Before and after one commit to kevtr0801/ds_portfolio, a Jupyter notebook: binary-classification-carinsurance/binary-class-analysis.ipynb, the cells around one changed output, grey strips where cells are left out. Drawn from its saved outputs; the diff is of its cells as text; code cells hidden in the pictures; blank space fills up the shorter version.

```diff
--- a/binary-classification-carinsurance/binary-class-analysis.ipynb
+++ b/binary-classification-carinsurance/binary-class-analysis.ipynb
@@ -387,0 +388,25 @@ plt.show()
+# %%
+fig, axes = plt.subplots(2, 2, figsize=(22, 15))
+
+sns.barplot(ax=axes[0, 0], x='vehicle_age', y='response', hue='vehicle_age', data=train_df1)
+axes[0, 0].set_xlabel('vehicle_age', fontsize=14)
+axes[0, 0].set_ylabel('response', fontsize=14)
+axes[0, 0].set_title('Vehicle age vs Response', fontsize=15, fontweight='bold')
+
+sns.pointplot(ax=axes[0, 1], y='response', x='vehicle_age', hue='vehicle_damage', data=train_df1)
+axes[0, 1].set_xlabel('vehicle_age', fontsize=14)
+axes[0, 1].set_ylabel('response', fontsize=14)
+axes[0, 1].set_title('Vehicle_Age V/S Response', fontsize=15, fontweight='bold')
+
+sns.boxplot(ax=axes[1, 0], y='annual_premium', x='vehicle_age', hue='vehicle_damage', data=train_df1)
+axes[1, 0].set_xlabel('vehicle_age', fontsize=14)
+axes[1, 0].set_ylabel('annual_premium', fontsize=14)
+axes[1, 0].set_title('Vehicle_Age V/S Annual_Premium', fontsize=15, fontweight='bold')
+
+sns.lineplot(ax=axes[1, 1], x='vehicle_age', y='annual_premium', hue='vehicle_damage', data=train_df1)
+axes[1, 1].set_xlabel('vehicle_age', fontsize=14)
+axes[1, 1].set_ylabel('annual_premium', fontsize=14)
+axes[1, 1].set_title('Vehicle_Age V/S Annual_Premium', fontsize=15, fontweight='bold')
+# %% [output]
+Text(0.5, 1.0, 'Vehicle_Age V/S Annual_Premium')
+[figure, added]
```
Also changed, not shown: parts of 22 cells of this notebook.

------------------------------------------------------------

### WHAT YOU HAVE TO DO
In the material above, show every line where the word "fontsize" turns up.

### WRITTEN SOLUTION
+axes[0, 0].set_xlabel('vehicle_age', fontsize=14)
+axes[0, 0].set_ylabel('response', fontsize=14)
+axes[0, 0].set_title('Vehicle age vs Response', fontsize=15, fontweight='bold')
+axes[0, 1].set_xlabel('vehicle_age', fontsize=14)
+axes[0, 1].set_ylabel('response', fontsize=14)
+axes[0, 1].set_title('Vehicle_Age V/S Response', fontsize=15, fontweight='bold')
+axes[1, 0].set_xlabel('vehicle_age', fontsize=14)
+axes[1, 0].set_ylabel('annual_premium', fontsize=14)
+axes[1, 0].set_title('Vehicle_Age V/S Annual_Premium', fontsize=15, fontweight='bold')
+axes[1, 1].set_xlabel('vehicle_age', fontsize=14)
+axes[1, 1].set_ylabel('annual_premium', fontsize=14)
+axes[1, 1].set_title('Vehicle_Age V/S Annual_Premium', fontsize=15, fontweight='bold')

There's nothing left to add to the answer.